About this task: Please reproduce all of the data exactly as it appears, but skip the pictures.

Given records:
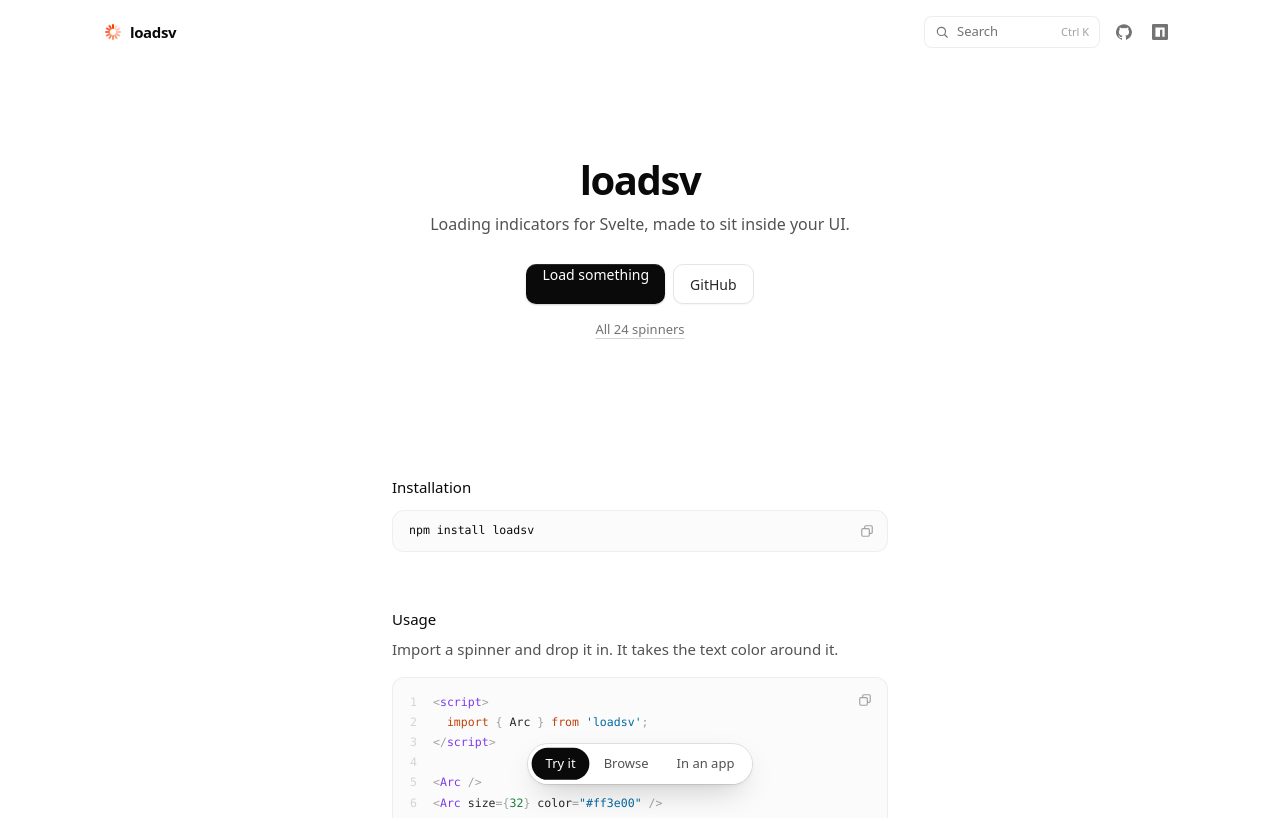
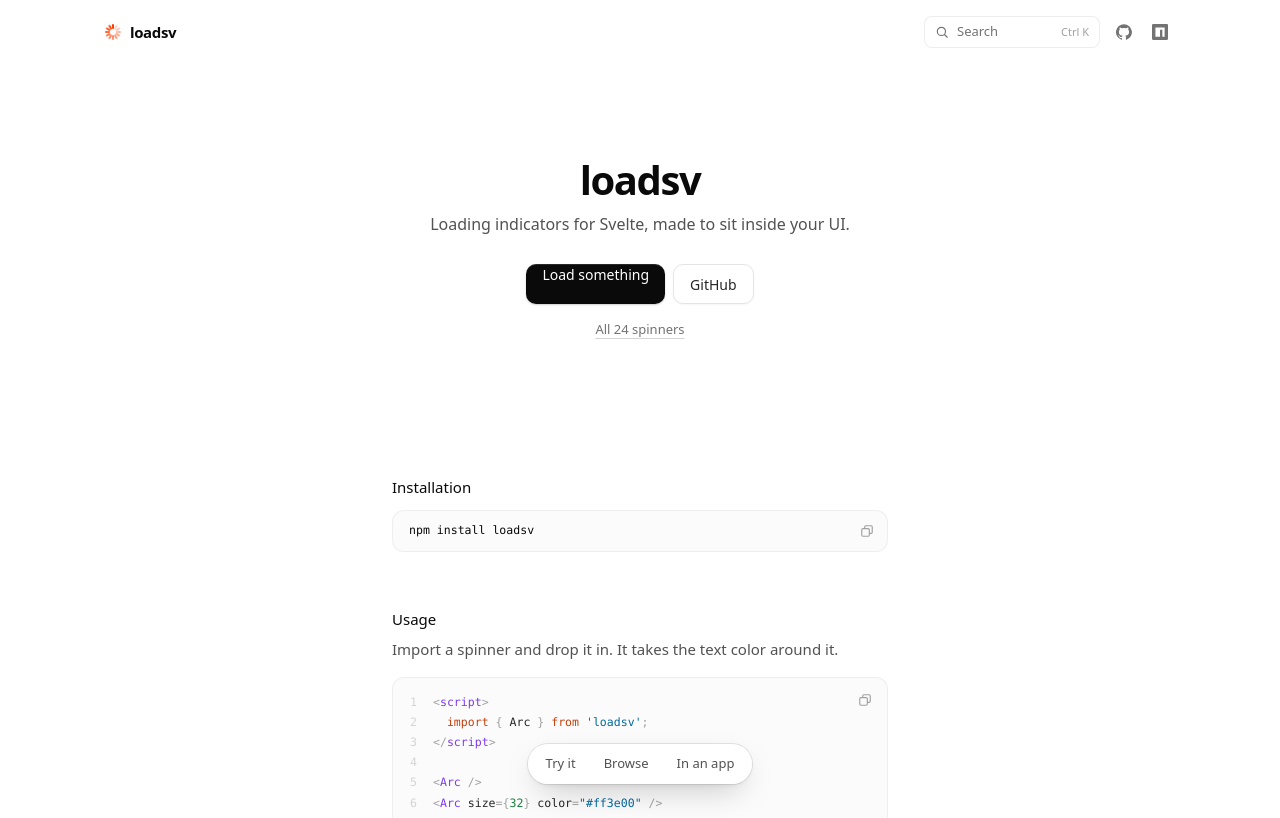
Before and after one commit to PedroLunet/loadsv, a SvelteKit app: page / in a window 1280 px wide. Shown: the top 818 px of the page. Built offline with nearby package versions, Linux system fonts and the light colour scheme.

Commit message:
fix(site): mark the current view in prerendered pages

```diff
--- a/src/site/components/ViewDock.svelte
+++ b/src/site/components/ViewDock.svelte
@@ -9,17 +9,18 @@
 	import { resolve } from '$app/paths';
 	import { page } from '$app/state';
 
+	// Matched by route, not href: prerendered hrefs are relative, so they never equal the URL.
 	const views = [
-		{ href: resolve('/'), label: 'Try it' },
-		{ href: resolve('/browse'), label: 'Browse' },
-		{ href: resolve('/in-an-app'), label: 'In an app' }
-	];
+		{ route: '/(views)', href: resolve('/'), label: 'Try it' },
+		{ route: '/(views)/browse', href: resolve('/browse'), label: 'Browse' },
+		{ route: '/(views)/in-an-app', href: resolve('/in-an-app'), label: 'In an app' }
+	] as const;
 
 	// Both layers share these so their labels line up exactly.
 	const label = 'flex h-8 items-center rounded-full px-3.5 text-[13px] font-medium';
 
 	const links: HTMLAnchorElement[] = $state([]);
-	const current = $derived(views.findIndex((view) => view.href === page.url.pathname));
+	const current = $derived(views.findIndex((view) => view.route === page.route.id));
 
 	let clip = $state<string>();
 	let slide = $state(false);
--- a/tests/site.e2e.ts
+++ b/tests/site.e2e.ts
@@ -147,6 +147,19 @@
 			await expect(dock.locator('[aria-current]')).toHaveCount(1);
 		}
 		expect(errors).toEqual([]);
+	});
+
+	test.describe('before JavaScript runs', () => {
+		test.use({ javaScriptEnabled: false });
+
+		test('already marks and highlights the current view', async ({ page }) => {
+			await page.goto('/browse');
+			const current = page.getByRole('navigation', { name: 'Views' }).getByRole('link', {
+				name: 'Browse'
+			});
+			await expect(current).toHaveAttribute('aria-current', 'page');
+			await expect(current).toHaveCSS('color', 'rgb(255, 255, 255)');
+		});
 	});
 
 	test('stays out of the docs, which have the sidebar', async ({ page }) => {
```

Written answer:
Before and after one commit to PedroLunet/loadsv, a SvelteKit app: page / in a window 1280 px wide. Shown: the top 818 px of the page. Built offline with nearby package versions, Linux system fonts and the light colour scheme.

Commit message:
fix(site): mark the current view in prerendered pages

```diff
--- a/src/site/components/ViewDock.svelte
+++ b/src/site/components/ViewDock.svelte
@@ -9,17 +9,18 @@
 	import { resolve } from '$app/paths';
 	import { page } from '$app/state';
 
+	// Matched by route, not href: prerendered hrefs are relative, so they never equal the URL.
 	const views = [
-		{ href: resolve('/'), label: 'Try it' },
-		{ href: resolve('/browse'), label: 'Browse' },
-		{ href: resolve('/in-an-app'), label: 'In an app' }
-	];
+		{ route: '/(views)', href: resolve('/'), label: 'Try it' },
+		{ route: '/(views)/browse', href: resolve('/browse'), label: 'Browse' },
+		{ route: '/(views)/in-an-app', href: resolve('/in-an-app'), label: 'In an app' }
+	] as const;
 
 	// Both layers share these so their labels line up exactly.
 	const label = 'flex h-8 items-center rounded-full px-3.5 text-[13px] font-medium';
 
 	const links: HTMLAnchorElement[] = $state([]);
-	const current = $derived(views.findIndex((view) => view.href === page.url.pathname));
+	const current = $derived(views.findIndex((view) => view.route === page.route.id));
 
 	let clip = $state<string>();
 	let slide = $state(false);
--- a/tests/site.e2e.ts
+++ b/tests/site.e2e.ts
@@ -147,6 +147,19 @@
 			await expect(dock.locator('[aria-current]')).toHaveCount(1);
 		}
 		expect(errors).toEqual([]);
+	});
+
+	test.describe('before JavaScript runs', () => {
+		test.use({ javaScriptEnabled: false });
+
+		test('already marks and highlights the current view', async ({ page }) => {
+			await page.goto('/browse');
+			const current = page.getByRole('navigation', { name: 'Views' }).getByRole('link', {
+				name: 'Browse'
+			});
+			await expect(current).toHaveAttribute('aria-current', 'page');
+			await expect(current).toHaveCSS('color', 'rgb(255, 255, 255)');
+		});
 	});
 
 	test('stays out of the docs, which have the sidebar', async ({ page }) => {
```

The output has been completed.